#### The problem
When a line of the entries contains the word "hover", report that line.

Dataset items:
★ ★ ★ ★ ★

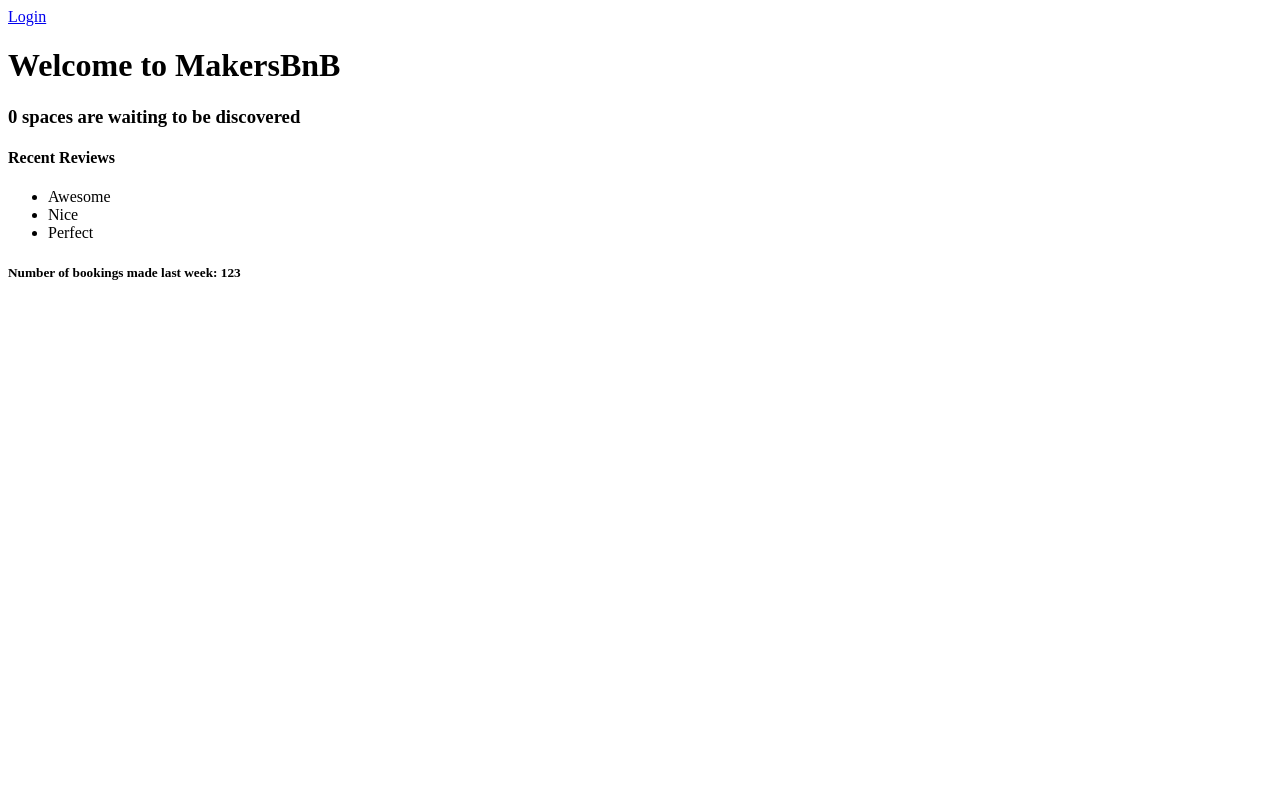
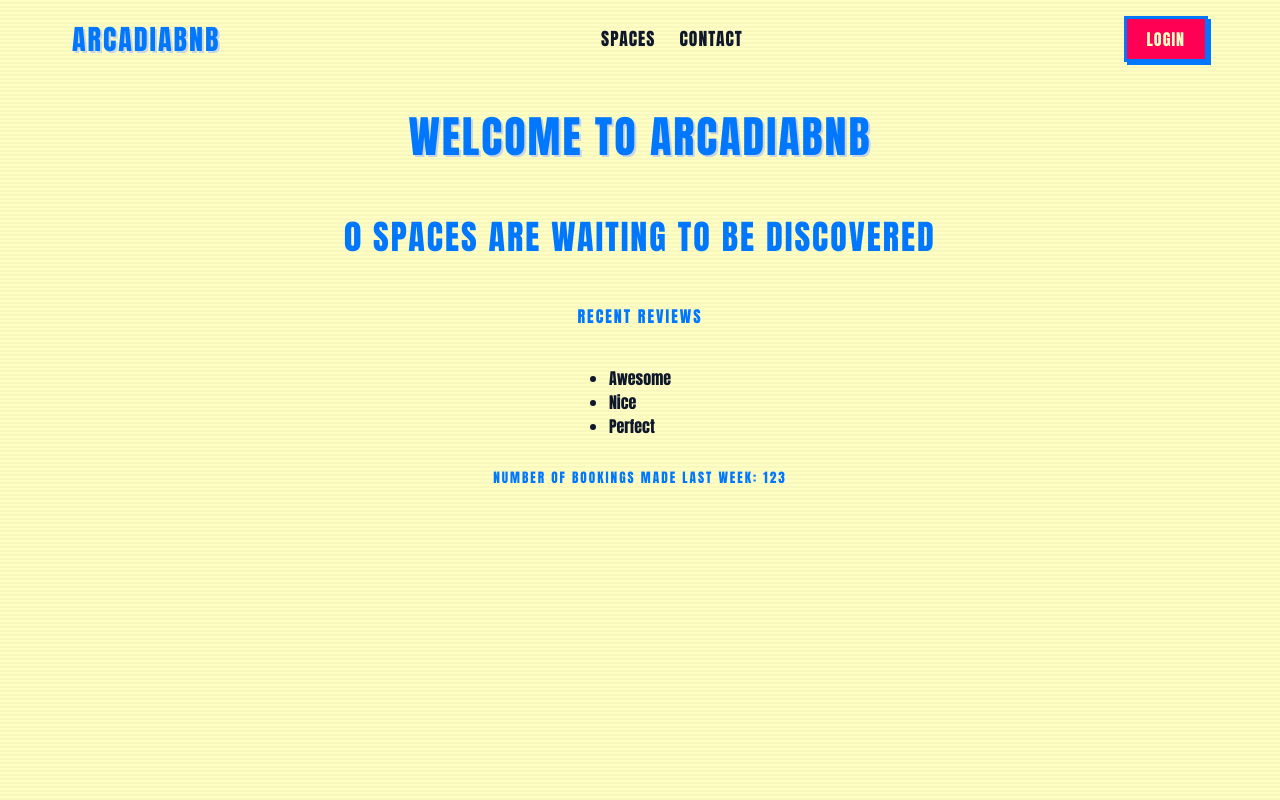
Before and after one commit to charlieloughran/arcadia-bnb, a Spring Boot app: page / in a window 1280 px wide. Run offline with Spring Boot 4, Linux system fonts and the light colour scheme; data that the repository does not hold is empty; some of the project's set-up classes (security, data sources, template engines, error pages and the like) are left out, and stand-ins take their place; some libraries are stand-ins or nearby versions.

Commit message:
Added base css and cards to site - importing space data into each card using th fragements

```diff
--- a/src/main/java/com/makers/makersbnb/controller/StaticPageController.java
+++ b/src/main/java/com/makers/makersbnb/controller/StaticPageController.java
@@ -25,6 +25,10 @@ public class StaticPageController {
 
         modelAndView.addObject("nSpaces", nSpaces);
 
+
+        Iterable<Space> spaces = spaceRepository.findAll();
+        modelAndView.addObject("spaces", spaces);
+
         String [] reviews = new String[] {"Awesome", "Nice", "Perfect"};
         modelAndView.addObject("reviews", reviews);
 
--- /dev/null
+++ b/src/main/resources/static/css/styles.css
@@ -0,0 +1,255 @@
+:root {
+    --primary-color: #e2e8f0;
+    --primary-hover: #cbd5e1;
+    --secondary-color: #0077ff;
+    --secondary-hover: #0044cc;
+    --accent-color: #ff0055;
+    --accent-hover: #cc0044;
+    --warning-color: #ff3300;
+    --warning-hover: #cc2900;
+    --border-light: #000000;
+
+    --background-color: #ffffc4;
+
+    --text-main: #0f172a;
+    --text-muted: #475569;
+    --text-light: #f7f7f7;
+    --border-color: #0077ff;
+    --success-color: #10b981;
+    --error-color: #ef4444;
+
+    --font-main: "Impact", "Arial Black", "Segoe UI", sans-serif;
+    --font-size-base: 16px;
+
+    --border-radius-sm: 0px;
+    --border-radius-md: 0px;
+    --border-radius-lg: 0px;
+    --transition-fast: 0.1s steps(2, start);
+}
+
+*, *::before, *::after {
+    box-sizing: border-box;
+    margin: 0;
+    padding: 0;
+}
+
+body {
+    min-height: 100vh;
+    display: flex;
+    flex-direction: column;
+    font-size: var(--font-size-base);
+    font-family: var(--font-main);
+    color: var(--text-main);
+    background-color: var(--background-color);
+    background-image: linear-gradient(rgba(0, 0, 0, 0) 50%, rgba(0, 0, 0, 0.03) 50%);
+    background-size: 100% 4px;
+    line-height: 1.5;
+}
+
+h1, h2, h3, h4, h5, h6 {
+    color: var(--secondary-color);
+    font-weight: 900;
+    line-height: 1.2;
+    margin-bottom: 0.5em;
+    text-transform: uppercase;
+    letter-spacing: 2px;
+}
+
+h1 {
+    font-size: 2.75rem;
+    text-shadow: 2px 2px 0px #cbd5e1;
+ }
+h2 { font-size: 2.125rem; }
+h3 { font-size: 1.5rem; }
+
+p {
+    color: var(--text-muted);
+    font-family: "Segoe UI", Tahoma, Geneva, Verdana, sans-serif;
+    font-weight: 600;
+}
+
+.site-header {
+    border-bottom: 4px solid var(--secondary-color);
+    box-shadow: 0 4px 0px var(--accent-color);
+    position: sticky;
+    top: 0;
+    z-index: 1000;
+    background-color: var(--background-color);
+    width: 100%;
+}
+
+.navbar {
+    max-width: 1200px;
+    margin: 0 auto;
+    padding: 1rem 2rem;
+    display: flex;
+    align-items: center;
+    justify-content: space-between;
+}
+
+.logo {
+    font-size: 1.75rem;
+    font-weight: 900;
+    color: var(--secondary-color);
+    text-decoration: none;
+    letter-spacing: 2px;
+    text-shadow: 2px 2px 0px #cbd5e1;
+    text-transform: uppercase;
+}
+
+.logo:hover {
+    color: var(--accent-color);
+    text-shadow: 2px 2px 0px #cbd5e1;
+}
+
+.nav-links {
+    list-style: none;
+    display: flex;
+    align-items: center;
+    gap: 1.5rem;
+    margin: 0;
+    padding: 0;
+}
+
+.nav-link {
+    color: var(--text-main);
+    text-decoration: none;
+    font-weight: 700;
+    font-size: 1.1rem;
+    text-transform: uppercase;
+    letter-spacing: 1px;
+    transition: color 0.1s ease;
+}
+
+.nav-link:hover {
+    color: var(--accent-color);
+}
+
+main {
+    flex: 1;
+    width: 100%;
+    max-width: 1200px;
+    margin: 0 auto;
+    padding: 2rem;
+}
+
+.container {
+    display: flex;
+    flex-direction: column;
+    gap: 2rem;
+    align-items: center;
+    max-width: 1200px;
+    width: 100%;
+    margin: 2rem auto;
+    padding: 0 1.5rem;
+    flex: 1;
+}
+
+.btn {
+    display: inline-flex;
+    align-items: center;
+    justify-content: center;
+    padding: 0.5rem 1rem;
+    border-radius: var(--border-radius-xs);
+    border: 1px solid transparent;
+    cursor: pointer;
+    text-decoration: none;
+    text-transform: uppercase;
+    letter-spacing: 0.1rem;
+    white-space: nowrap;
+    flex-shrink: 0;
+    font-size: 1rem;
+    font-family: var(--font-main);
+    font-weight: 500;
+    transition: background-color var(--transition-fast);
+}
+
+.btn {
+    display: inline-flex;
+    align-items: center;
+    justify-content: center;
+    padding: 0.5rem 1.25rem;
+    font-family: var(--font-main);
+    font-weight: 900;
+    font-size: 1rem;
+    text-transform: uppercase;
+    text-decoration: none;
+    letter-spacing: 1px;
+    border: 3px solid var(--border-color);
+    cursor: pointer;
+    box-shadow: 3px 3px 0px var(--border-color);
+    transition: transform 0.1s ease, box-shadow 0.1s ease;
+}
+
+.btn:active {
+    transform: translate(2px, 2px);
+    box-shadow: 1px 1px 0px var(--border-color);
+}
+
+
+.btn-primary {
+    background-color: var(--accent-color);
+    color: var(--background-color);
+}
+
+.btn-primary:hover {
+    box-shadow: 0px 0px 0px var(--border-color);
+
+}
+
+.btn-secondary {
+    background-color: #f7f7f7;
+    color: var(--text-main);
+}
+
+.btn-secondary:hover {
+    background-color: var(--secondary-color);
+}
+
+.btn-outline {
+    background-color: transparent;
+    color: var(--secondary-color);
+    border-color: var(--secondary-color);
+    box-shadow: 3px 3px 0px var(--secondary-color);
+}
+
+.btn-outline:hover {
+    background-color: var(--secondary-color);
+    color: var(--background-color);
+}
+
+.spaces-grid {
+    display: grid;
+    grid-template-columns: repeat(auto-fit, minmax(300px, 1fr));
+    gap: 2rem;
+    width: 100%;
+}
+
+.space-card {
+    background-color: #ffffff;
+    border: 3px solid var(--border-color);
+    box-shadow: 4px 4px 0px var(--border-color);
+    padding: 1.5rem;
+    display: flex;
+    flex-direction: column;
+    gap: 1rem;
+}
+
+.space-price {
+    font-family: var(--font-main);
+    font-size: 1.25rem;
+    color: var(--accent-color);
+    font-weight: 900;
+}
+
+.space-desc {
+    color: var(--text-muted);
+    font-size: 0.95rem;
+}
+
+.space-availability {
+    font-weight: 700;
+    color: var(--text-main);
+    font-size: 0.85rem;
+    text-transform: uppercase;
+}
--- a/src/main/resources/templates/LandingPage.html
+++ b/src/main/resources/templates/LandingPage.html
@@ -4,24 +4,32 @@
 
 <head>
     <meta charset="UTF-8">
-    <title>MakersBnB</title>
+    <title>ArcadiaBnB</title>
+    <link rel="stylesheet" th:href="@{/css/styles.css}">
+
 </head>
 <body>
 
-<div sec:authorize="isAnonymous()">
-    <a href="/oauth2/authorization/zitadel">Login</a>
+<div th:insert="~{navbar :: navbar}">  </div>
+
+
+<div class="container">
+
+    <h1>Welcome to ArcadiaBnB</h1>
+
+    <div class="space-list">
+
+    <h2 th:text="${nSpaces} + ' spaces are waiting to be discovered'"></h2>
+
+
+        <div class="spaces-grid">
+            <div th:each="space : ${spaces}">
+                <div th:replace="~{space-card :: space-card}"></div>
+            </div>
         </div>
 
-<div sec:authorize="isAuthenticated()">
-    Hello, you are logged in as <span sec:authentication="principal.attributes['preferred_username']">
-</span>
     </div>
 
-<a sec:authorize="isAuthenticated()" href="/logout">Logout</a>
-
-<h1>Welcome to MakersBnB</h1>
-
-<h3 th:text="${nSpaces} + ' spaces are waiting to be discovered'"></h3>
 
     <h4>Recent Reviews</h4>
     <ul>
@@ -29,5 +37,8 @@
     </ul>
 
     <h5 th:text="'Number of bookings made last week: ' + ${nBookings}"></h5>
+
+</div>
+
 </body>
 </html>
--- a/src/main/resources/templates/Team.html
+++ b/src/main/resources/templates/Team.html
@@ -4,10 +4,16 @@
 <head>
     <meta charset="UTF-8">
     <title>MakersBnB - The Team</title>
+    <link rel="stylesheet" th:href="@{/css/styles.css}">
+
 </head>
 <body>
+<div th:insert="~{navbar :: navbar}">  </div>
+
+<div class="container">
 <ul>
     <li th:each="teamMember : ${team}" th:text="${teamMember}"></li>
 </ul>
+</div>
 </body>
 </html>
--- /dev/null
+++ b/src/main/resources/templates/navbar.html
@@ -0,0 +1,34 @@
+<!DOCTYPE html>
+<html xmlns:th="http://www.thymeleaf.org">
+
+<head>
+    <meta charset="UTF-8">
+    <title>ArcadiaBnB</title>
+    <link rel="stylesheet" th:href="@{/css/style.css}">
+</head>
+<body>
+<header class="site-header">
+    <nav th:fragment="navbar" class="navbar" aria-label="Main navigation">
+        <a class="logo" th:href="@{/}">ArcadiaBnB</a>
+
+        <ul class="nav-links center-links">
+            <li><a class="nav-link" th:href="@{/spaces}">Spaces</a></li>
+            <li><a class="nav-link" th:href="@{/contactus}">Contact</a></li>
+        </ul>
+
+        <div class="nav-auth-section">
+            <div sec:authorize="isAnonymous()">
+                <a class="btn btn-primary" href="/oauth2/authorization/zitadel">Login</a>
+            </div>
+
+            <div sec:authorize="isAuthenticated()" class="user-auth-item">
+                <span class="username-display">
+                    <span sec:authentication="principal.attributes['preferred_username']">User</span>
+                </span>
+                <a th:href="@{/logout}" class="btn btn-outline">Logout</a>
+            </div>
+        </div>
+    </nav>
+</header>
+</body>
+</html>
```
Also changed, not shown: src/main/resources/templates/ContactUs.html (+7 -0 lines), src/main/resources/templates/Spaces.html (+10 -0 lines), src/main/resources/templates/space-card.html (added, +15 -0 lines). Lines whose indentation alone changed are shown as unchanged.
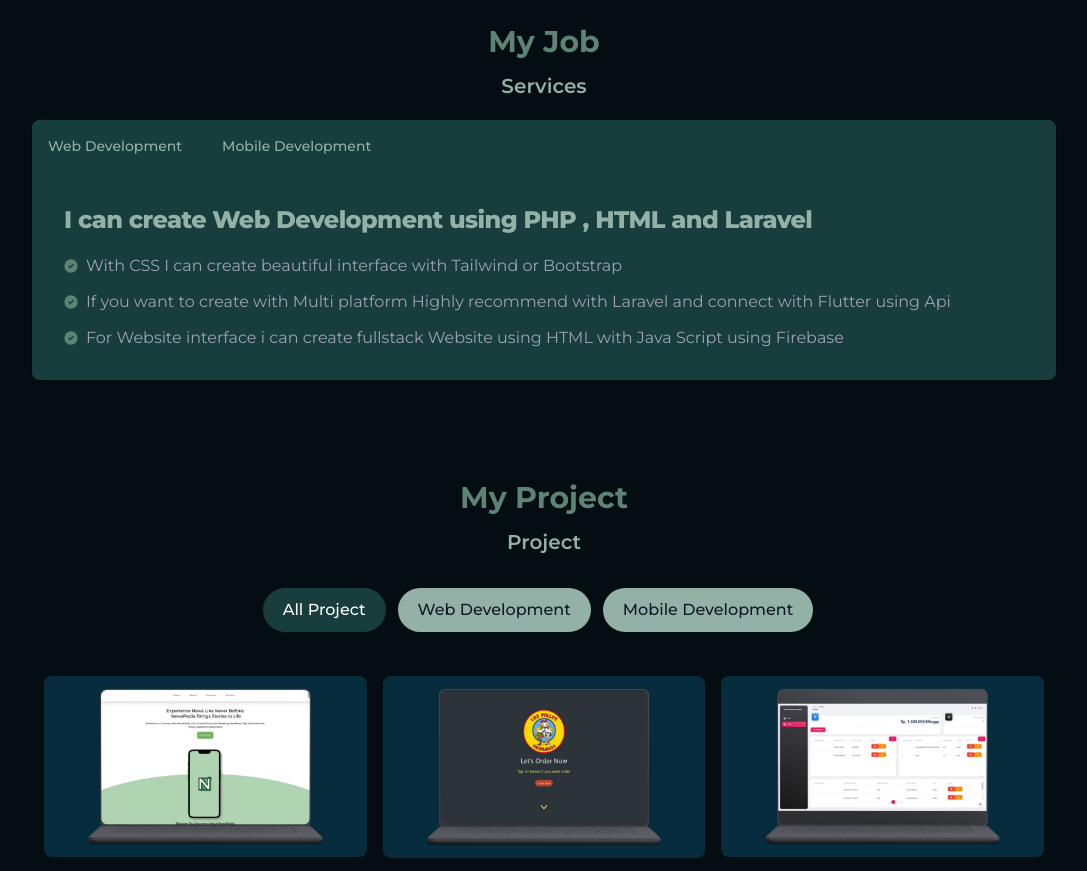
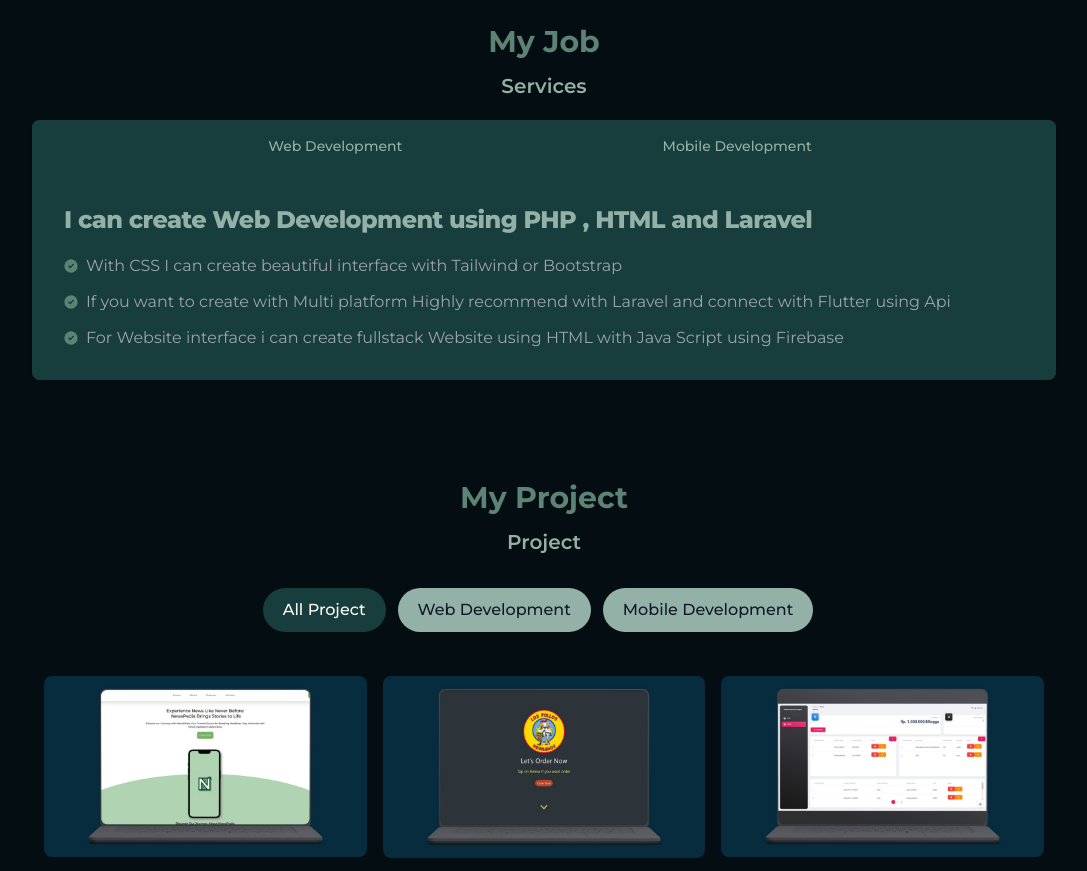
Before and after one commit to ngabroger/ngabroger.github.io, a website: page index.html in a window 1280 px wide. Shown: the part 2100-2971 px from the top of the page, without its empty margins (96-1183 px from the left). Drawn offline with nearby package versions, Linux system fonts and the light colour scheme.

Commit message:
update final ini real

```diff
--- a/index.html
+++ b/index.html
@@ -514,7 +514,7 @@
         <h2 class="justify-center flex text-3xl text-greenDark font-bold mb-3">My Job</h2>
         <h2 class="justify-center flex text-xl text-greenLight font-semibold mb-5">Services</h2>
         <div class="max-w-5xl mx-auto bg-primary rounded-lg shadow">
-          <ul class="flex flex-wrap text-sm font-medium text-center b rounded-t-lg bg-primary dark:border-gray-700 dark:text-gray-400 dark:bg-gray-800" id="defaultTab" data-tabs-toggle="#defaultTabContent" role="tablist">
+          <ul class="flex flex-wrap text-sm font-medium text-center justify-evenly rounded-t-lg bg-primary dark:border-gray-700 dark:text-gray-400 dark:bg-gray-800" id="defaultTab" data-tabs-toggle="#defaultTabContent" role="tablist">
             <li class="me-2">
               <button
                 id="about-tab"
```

★ ★ ★ ★ ★

#### Expected answer
+    --primary-hover: #cbd5e1;
+    --secondary-hover: #0044cc;
+    --accent-hover: #cc0044;
+    --warning-hover: #cc2900;
+.logo:hover {
+.nav-link:hover {
+.btn-primary:hover {
+.btn-secondary:hover {
+.btn-outline:hover {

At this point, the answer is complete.